  • Foster a community and culture that encourages resilience in the face of challenges.

12. Hiding a weakness? No – exposure to the problem!

If we want the players to improve and grow, we must put them in uncomfortable situations, even if they make mistakes or lose. Coaches often prioritize winning at all costs in children’s and youth sports. This leads them to manage players in a way that hides their weaknesses and only showcases their strengths. However, this approach prevents players from addressing critical areas for their development. Players need to face challenges that will help them develop the skills they need to succeed at higher levels of the sport.

  • The coach’s role is to create an environment where players face challenges that “de-skill” them from using only what is comfortable for them and gradually expand their specific competencies.

13. Early assignment of positions? Swap it for comprehensive development!

No single position on the field can offer a player enough varied incentives (such as field placement, tasks, and opponents’ positions) to develop their potential fully. To help young men achieve high sportsmanship, we must provide them with a comprehensive experience. This experience will serve as the foundation for developing specific skills related to a particular role on the team when the time comes.

14. Lack of youth-led activity? Create the conditions!

No backyards mean adults manage all children’s activities. Responsibility, creativity, communication—children need time when no one tells them what to do or judges their actions. This is one of the factors influencing development, which has unnoticeably but dramatically changed to the disadvantage of young people in recent times. Despite the enormous role of independent activity in maturation and development, we have easily succumbed as a society to the vision of a safe and controlled world in which children, like on an assembly line, are subjected to planned activity patterns to reach their full potential. It’s easy to forget what a vast role daily encounters with peers played in our development, where children of different ages organized games, solved conflicts, had adventures, and got bored. It’s easy to see what a valuable mine of competence the amazing backyard was.

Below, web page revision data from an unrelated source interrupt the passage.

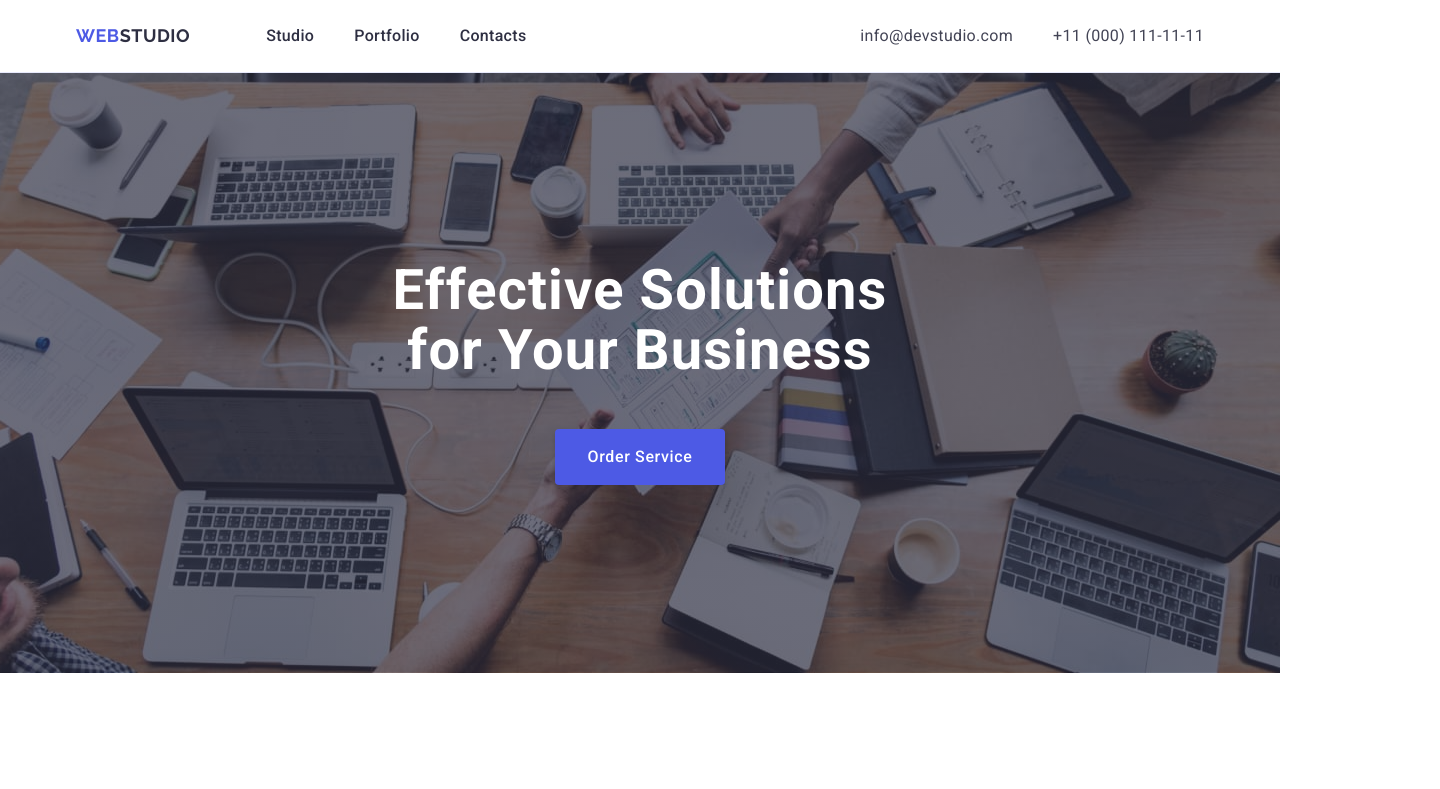
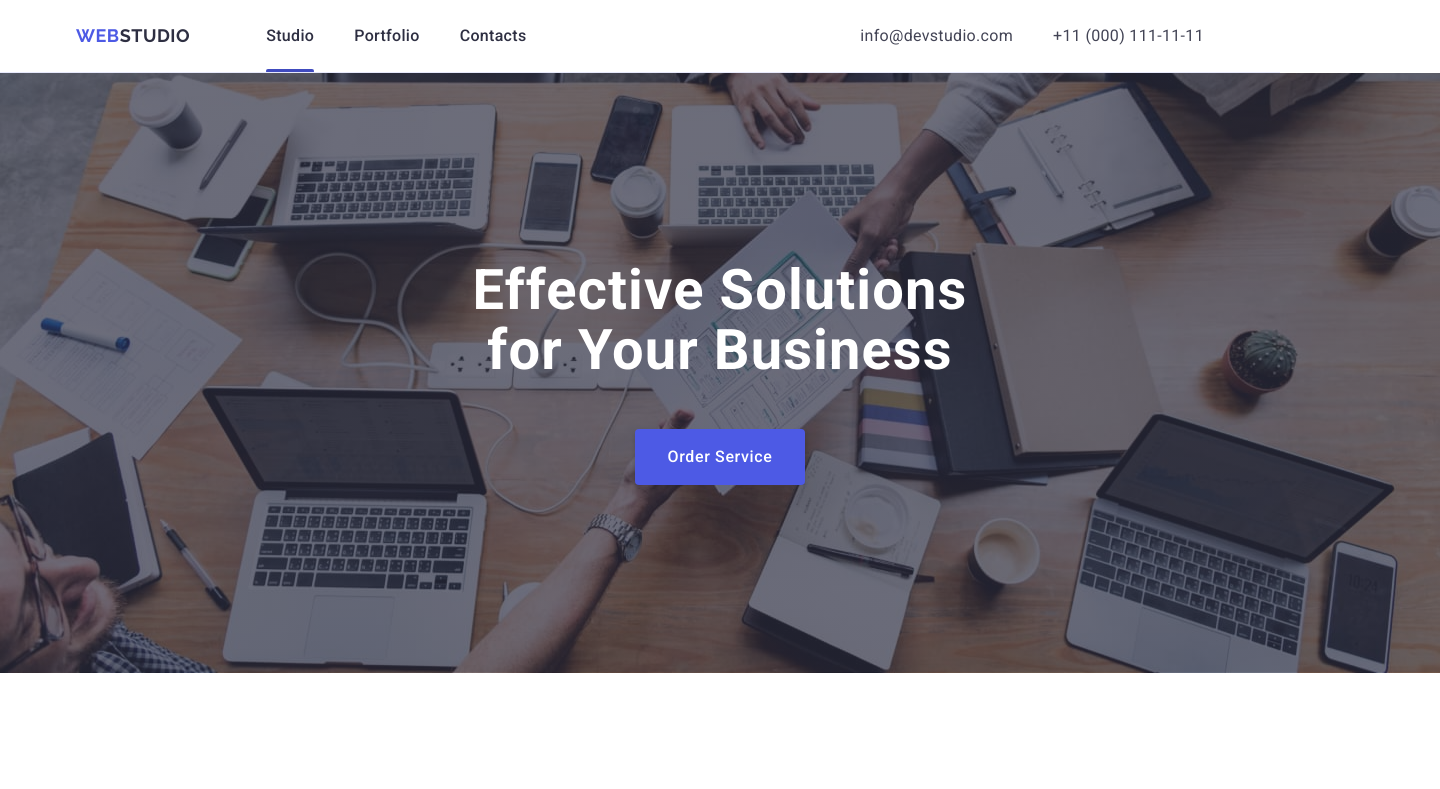
Before and after one commit to Aileneboro/goit-markup-hw-04, a plain HTML site: page index.html in a window 1280 px wide. Shown: the top 789 px of the page, 1440 px wide, since content can reach past the window. Drawn offline with nearby package versions, Linux system fonts and the light colour scheme.

Commit message:
Header ::after, transition

```diff
--- a/css/styles.css
+++ b/css/styles.css
@@ -87,10 +87,30 @@ img {
   align-items: center;
 }
 
+.link {
+  transition: color 250ms cubic-bezier(0.4, 0, 0.2, 1);
+}
+
 .link:active,
 .link:hover,
 .link:focus {
   color: #404bbf;
+}
+
+.page-nav .link {
+  position: relative;
+}
+
+.studio-link::after {
+  display: block;
+  content: "";
+  left: 0;
+  width: 100%;
+  bottom: -1px;
+  height: 4px;
+  background-color: #404bbf;
+  border-radius: 2px;
+  position: absolute;
 }
 
 .contacts-list {
@@ -135,6 +155,7 @@ ul > li > a {
   min-width: 169px;
   height: 56px;
   border: none;
+  transition: background-color 250ms cubic-bezier(0.4, 0, 0.2, 1);
 }
 
 .button-order:hover,
@@ -154,6 +175,7 @@ ul > li > a {
 }
 
 .title-main-section {
+  display: block;
   background-color: #2e2f42;
   background-image: linear-gradient(
       rgba(46, 47, 66, 0.7),
@@ -164,6 +186,7 @@ ul > li > a {
   background-position: center;
   background-size: cover;
   padding: 188px 0;
+  min-width: 1440px;
 }
 
 /* Qualities */
@@ -267,6 +290,7 @@ ul > li > a {
   border-radius: 50%;
   padding: 12px;
   margin-top: 8px;
+  transition: background-color 250ms cubic-bezier(0.4, 0, 0.2, 1);
 }
 
 .team-social-icons-link:hover {
@@ -285,6 +309,7 @@ ul > li > a {
 
 .img-portfolio {
   max-width: 360px;
+  transition: box-shadow 250ms cubic-bezier(0.4, 0, 0.2, 1);
 }
 
 .img-portfolio:hover {
@@ -351,6 +376,7 @@ footer > div > a {
   background-color: #4d5ae5;
   border-radius: 50%;
   padding: 8px;
+  transition: background-color 250ms cubic-bezier(0.4, 0, 0.2, 1);
 }
 
 .footer-social-icons-link:hover {
--- a/index.html
+++ b/index.html
@@ -27,7 +27,7 @@
             >Web<span class="accent-dark">Studio</span></a
           >
           <ul class="page-nav">
-            <li><a href="./index.html" class="link">Studio</a></li>
+            <li><a href="./index.html" class="link studio-link">Studio</a></li>
             <li><a href="#portfolio" class="link">Portfolio</a></li>
             <li><a href="" class="link">Contacts</a></li>
           </ul>
```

15. One-sided communication? Informed dialogue is needed!

Ask and listen. Don’t judge, and don’t expect specific answers. The information you will hear is outside any book. Imagine a world where the relationships between young people and adults are based on dialogue, respect, and mutual understanding.

  • Instead of talking, ask. Ask open-ended questions that encourage reflection and sharing of thoughts. Don’t expect specific answers; give space for free speech.
  • Instead of judging, listen. Listen carefully without interrupting or criticizing. Focus on the child’s words, body language, and emotions. Try to understand his point of view, even if it differs from yours.
  • Remember that children are not little adults. They have their own needs, fears, and desires. Creating an atmosphere of trust and security is essential so they feel free to share thoughts with you.
  • Open yourself to your child’s world. Ask about his hobbies and friends. Show interest in his daily life. Show that he is important to you and that his opinion matters.
  • Dialogue is not just words. It’s also gestures, facial expressions, and body language. Smile, look into the eyes, show interest. Let the child know you are there for him and ready to listen.

The benefits of dialogue are immense. It fosters solid and trusting relationships, aids in understanding the needs and issues of young people, and contributes to their personal identity development